Five Things You Need to Know About the Merit-Based Incentive Payment System (MIPS)

On April 16, 2015, the Medicare Access and CHIP Reauthorization Act of 2015 (MACRA) was signed into law. The legislation’s purpose was two-fold. It repealed the sustainable growth rate (SGR) and introduced a new quality reporting program called the Merit-Based Incentive Payments System (MIPS).

As we enter into 2016, MIPS will take on more importance as some of the requirements of the program start to take shape. Here are the five key things you need to know about the Merit-Based Incentive Payment System (MIPS) program:

#1 – What is the Merit-Based Incentive Payment (MIPS) program?

MIPS will measure Medicare Part B providers in four performance categories to derive a MIPS composite score which is based on a scale of 0-100. The score will determine a positive, negative or neutral payment adjustment which can greatly impact a provider's Medicare reimbursement each year.  

The performance categories are:

  • MU (25 points)
  • VBM quality based upon PQRS measures (up to 30 points)
  • VBM cost or resource use performance (30 points)
  • Clinical practice improvement (15 points)

#2 – When Does the MIPS Program Begin?

The MIPS program begins with the 2017 performance year and results in payment adjustments in 2019. CMS has indicated that the program criteria will be available in spring of 2016.

#3 – Who is Eligible?

For the first two years of MIPS, the following Part B providers are eligible: physicians, physician assistants, nurse practitioners, clinical nurse specialists, and nurse anesthetists.

In the third and succeeding years of the program, eligibility expands to physical or occupational therapists, speech-language pathologists, audiologists, nurse midwives, clinical social workers, clinical psychologists, and dietitians or nutrition professionals.

Three classes of Part B providers are exempt from MIPS:

  • Providers participating in an "alternative payment model" such as the Medicare Shared Savings Program
  • Providers not exceeding a low-patient-volume threshold
  • Providers who enroll in Medicare Part B for the first time during a performance year

#4 – How are Incentives Calculated?

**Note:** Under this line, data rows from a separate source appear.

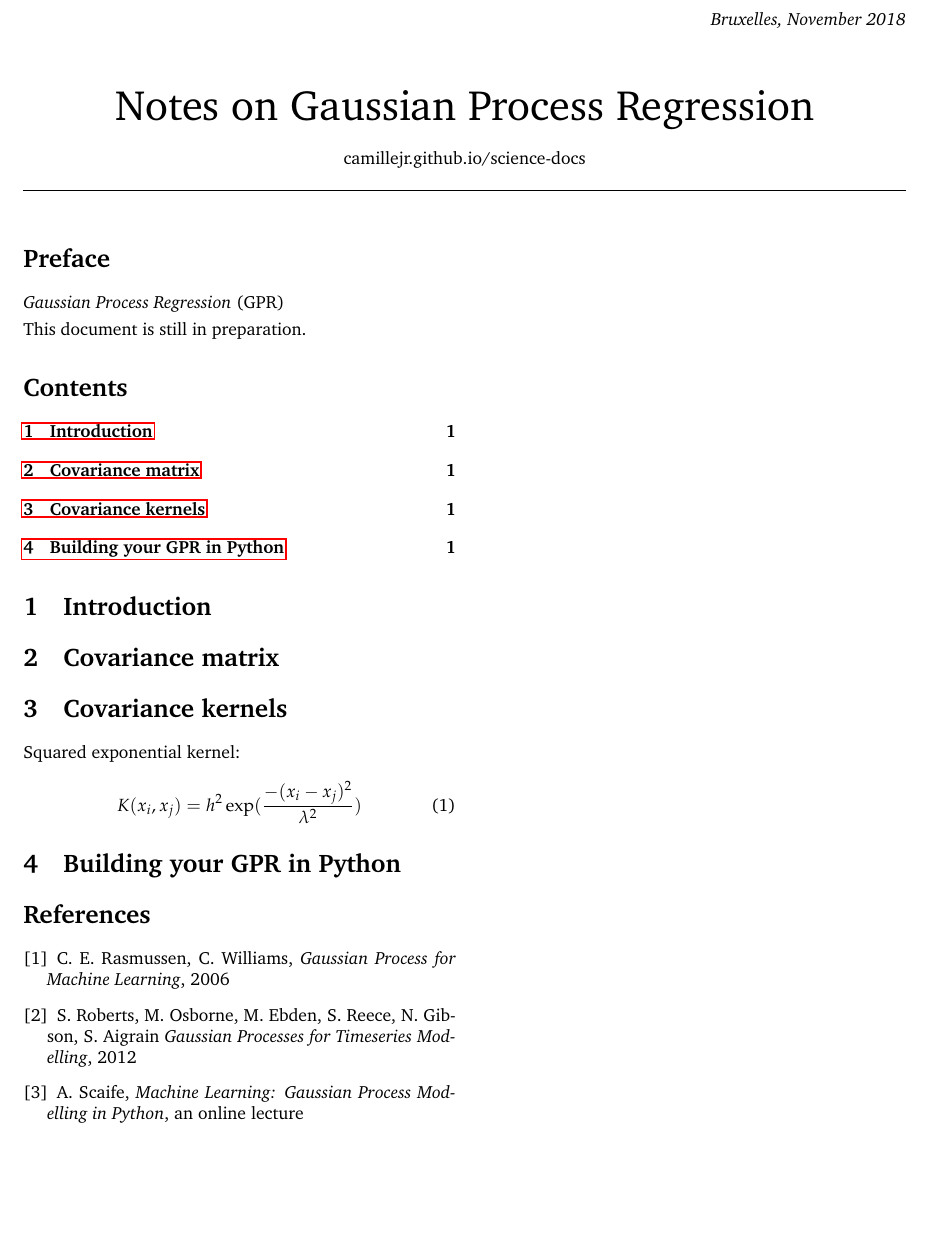
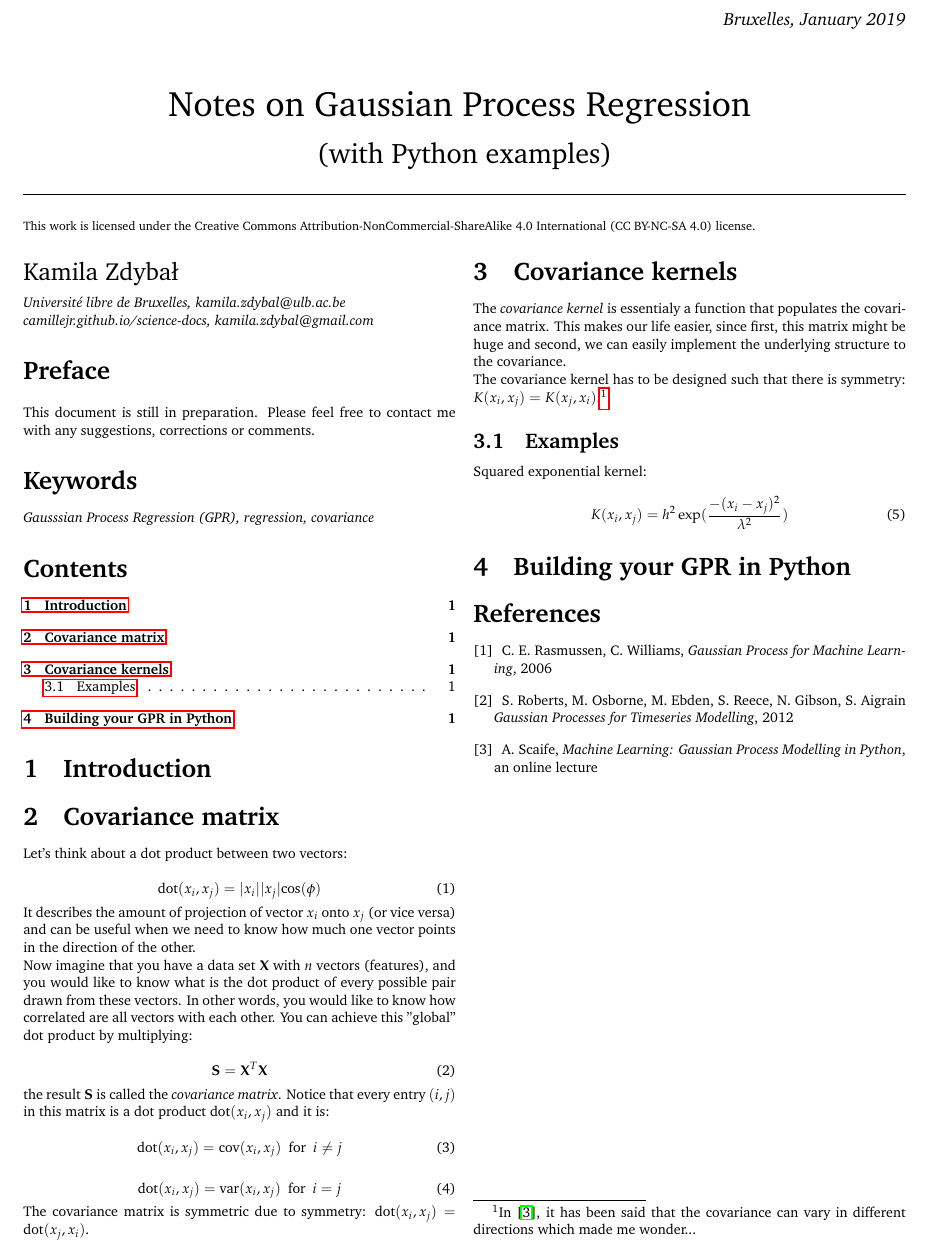
Before and after one commit to kamilazdybal/ulb-atm-phd, a LaTeX document (GPR/GPR.tex): part of the page, cut so that both start at the same text, the shorter picture padded with empty space. The pictures show the PDF file GPR/GPR.pdf that the author committed with the source.

Commit message:
GPR updates

```diff
--- a/GPR/GPR.tex
+++ b/GPR/GPR.tex
@@ -36,18 +35,13 @@
     \vskip-5em
 
     \hfill
-    \fontsize{10}{10}\selectfont {\textit{Bruxelles, November 2018}}
+    \fontsize{10}{10}\selectfont {\textit{Bruxelles, January 2019}}
+    \vskip2ex
+	\vspace{5ex}
+    \fontsize{20}{10}\selectfont {Notes on Gaussian Process Regression}
+      \vspace{1ex}
 
-    \vskip2ex
-
-	\vspace{5ex}
-
-    \fontsize{24}{10}\selectfont {Notes on Gaussian Process Regression}
-
-
-      \vspace{1ex}
-   \fontsize{10}{10}\selectfont {camillejr.github.io/science-docs}
-
+      \fontsize{16}{10}\selectfont {(with Python examples)}
   \noindent%
 
 \vskip1ex
@@ -56,7 +50,9 @@
 
   \end{center}
 
-\vspace{8mm}
+    \fontsize{7}{10}\selectfont {This work is licensed under the Creative Commons Attribution-NonCommercial-ShareAlike 4.0 International (CC BY-NC-SA 4.0) license.}
+
+\vspace{6mm}
 
 \end{@twocolumnfalse}
 }]
@@ -64,13 +65,22 @@
 \setlength{\parindent}{0cm}
 
+\fontsize{14}{10}\selectfont {Kamila Zdybał}
+
+\vspace{2mm}
+
+\fontsize{8}{10}\selectfont {\textit{Université libre de Bruxelles, kamila.zdybal@ulb.ac.be}}
+
+\fontsize{8}{10}\selectfont {\textit{camillejr.github.io/science-docs, kamila.zdybal@gmail.com}}
 
 \section*{Preface}
 
-\textit{Gaussian Process Regression} (GPR)
-
 \,\,
 
-This document is still in preparation.
+This document is still in preparation. Please feel free to contact me with any suggestions, corrections or comments.
+
+\section*{Keywords}
+
+\textit{Gausssian Process Regression (GPR), regression, covariance}
 
 \tableofcontents
 
@@ -86,11 +96,39 @@ This document is still in preparation.
 
 \section{Covariance matrix}
 
+Let's think about a dot product between two vectors:
 
+\begin{equation}
+\text{dot}(x_i, x_j) = |x_i| |x_j| \text{cos}(\phi)
+\end{equation}
 
+It describes the amount of projection of vector $x_i$ onto $x_j$ (or vice versa) and can be useful when we need to know how much one vector points in the direction of the other.
+
+Now imagine that you have a data set $\mathbf{X}$ with $n$ vectors (features), and you would like to know what is the dot product of every possible pair drawn from these vectors. In other words, you would like to know how correlated are all vectors with each other. You can achieve this "global" dot product by multiplying:
+
+\begin{equation}
+\mathbf{S} = \mathbf{X}^T \mathbf{X}
+\end{equation}
+
+the result $\mathbf{S}$ is called the \textit{covariance matrix}. Notice that every entry $(i,j)$ in this matrix is a dot product $\text{dot}(x_i, x_j)$ and it is:
+
+\begin{equation}
+\text{dot}(x_i, x_j) = \text{cov}(x_i, x_j) \,\,\, \text{for} \,\,\, i \neq j
+\end{equation}
+
+\begin{equation}
+\text{dot}(x_i, x_j) = \text{var}(x_i, x_j) \,\,\, \text{for} \,\,\, i = j
+\end{equation}
+
+The covariance matrix is symmetric due to symmetry: $\text{dot}(x_i, x_j) = \text{dot}(x_j, x_i)$.
 
 \section{Covariance kernels}
 
+The \textit{covariance kernel} is essentialy a function that populates the covariance matrix. This makes our life easier, since first, this matrix might be huge and second, we can easily implement the underlying structure to the covariance.
+
+The covariance kernel has to be designed such that there is symmetry: $K(x_i, x_j) = K(x_j, x_i)$.\footnote{In \cite{Scaife}, it has been said that the covariance can vary in different directions which made me wonder...}
+
+\subsection{Examples}
 
 Squared exponential kernel:
 
```
Also changed, not shown: GPR/GPR.pdf, GPR/GPR.tex (6 more changed lines).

The financial impacts of the MIPS scoring system can be very significant. As previously discussed, the composite score will determine if a provider receives a positive, negative or neutral payment adjustment.

  • Positive Adjustments
    Providers whose composite performance scores are above the threshold will receive positive payment adjustments. These adjustments can be up to 4% in 2019 and grow over time to a maximum of 9% in 2022 and beyond. If the number of physicians attaining high composite scores is low, these incentives can be increased by a factor of up to 3. If it is higher than those receiving lower scores, these incentives can be scaled down to ensure budget neutrality.
  • Zero Adjustments
    Providers whose composite performance score is at the threshold will not receive a MIPS payment adjustment.
  • Negative Adjustments
    Providers whose composite performance score falls between 0 and one-quarter of the threshold will receive the maximum possible negative payment adjustment for the year.Professionals with composite performance scores closer to the threshold will receive proportionally smaller negative payment adjustments.  Negative adjustments will be capped at 4% in 2019, 5% in 2020, 7% in 2021, and 9% in 2022 and beyond.
  • Exceptional Performance Bonus
    A special Additional Incentive Payment funded with $500 million per year is applied for the top 75% of physicians above the performance threshold, ensuring that even if all physicians meet the MIPS threshold, there will still be funds for positive updates.

#5 – What are Clinical Practice Improvement Activities?

Providers will be given credit for working to improve their practices. The list of activities include:

  • Expanded Practice Access
    • Same day appointment for urgent matters
    • After hours clinician advice
  • Population Management
    • Monitoring conditions and providing timely intervention
    • Participation in a clinical data registry
  • Care Coordination
    • Timely communication with patients and other providers
    • Remote monitoring and use of telehealth
  • Beneficiary Engagement
    • Use of care plans
    • Shared decision making
  • Patient Safety Practice Assessment
    • Use of clinical checklists
    • Maintenance of certifications
  • Alternative Payment Models

Providers in a practice certified as a patient-centered medical home (PCHM) or "comparable specialty practice" shall be given the maximum score of 15 for the practice improvement category.  Or, if the provider participates in an APM, then the minimum score will be 7.5 for this category.

Bonus – What Should I Do to Prepare?

Keep an eye on our blog and the CMS blog for future educational posts. Look for a proposed rule from CMS in the spring of 2016. We encourage all providers to review the proposal and provide comments. The final rule is targeted for release in early fall 2016.